- PROBLEM REQUIREMENTS:
Copy out all of the entries, keeping every word the same.

- DATA EXTRACTS:

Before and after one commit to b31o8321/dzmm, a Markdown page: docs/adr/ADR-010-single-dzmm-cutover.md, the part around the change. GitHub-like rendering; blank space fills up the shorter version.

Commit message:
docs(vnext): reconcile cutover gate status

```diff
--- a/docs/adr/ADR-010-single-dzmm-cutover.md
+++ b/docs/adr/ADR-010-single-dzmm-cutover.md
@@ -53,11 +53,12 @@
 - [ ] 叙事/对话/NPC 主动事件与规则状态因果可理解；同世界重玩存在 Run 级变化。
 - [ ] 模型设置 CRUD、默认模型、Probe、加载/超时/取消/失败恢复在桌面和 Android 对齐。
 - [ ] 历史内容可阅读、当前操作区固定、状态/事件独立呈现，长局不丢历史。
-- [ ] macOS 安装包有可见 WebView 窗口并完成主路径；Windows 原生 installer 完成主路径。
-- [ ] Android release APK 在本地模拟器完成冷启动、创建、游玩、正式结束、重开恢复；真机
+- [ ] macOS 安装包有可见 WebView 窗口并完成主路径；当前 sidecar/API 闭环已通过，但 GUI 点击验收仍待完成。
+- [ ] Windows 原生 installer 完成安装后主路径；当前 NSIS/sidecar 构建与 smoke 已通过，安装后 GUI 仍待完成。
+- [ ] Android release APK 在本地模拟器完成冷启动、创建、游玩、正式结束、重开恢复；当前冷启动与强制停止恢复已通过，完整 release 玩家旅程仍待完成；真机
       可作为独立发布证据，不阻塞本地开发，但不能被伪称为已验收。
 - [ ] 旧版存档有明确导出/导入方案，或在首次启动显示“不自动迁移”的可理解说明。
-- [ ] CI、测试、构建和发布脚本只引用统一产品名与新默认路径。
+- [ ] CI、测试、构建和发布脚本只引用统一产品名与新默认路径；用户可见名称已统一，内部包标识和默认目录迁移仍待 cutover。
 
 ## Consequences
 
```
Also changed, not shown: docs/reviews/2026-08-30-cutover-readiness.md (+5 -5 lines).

- WRITTEN RESPONSE:
Before and after one commit to b31o8321/dzmm, a Markdown page: docs/adr/ADR-010-single-dzmm-cutover.md, the part around the change. GitHub-like rendering; blank space fills up the shorter version.

Commit message:
docs(vnext): reconcile cutover gate status

```diff
--- a/docs/adr/ADR-010-single-dzmm-cutover.md
+++ b/docs/adr/ADR-010-single-dzmm-cutover.md
@@ -53,11 +53,12 @@
 - [ ] 叙事/对话/NPC 主动事件与规则状态因果可理解；同世界重玩存在 Run 级变化。
 - [ ] 模型设置 CRUD、默认模型、Probe、加载/超时/取消/失败恢复在桌面和 Android 对齐。
 - [ ] 历史内容可阅读、当前操作区固定、状态/事件独立呈现，长局不丢历史。
-- [ ] macOS 安装包有可见 WebView 窗口并完成主路径；Windows 原生 installer 完成主路径。
-- [ ] Android release APK 在本地模拟器完成冷启动、创建、游玩、正式结束、重开恢复；真机
+- [ ] macOS 安装包有可见 WebView 窗口并完成主路径；当前 sidecar/API 闭环已通过，但 GUI 点击验收仍待完成。
+- [ ] Windows 原生 installer 完成安装后主路径；当前 NSIS/sidecar 构建与 smoke 已通过，安装后 GUI 仍待完成。
+- [ ] Android release APK 在本地模拟器完成冷启动、创建、游玩、正式结束、重开恢复；当前冷启动与强制停止恢复已通过，完整 release 玩家旅程仍待完成；真机
       可作为独立发布证据，不阻塞本地开发，但不能被伪称为已验收。
 - [ ] 旧版存档有明确导出/导入方案，或在首次启动显示“不自动迁移”的可理解说明。
-- [ ] CI、测试、构建和发布脚本只引用统一产品名与新默认路径。
+- [ ] CI、测试、构建和发布脚本只引用统一产品名与新默认路径；用户可见名称已统一，内部包标识和默认目录迁移仍待 cutover。
 
 ## Consequences
 
```
Also changed, not shown: docs/reviews/2026-08-30-cutover-readiness.md (+5 -5 lines).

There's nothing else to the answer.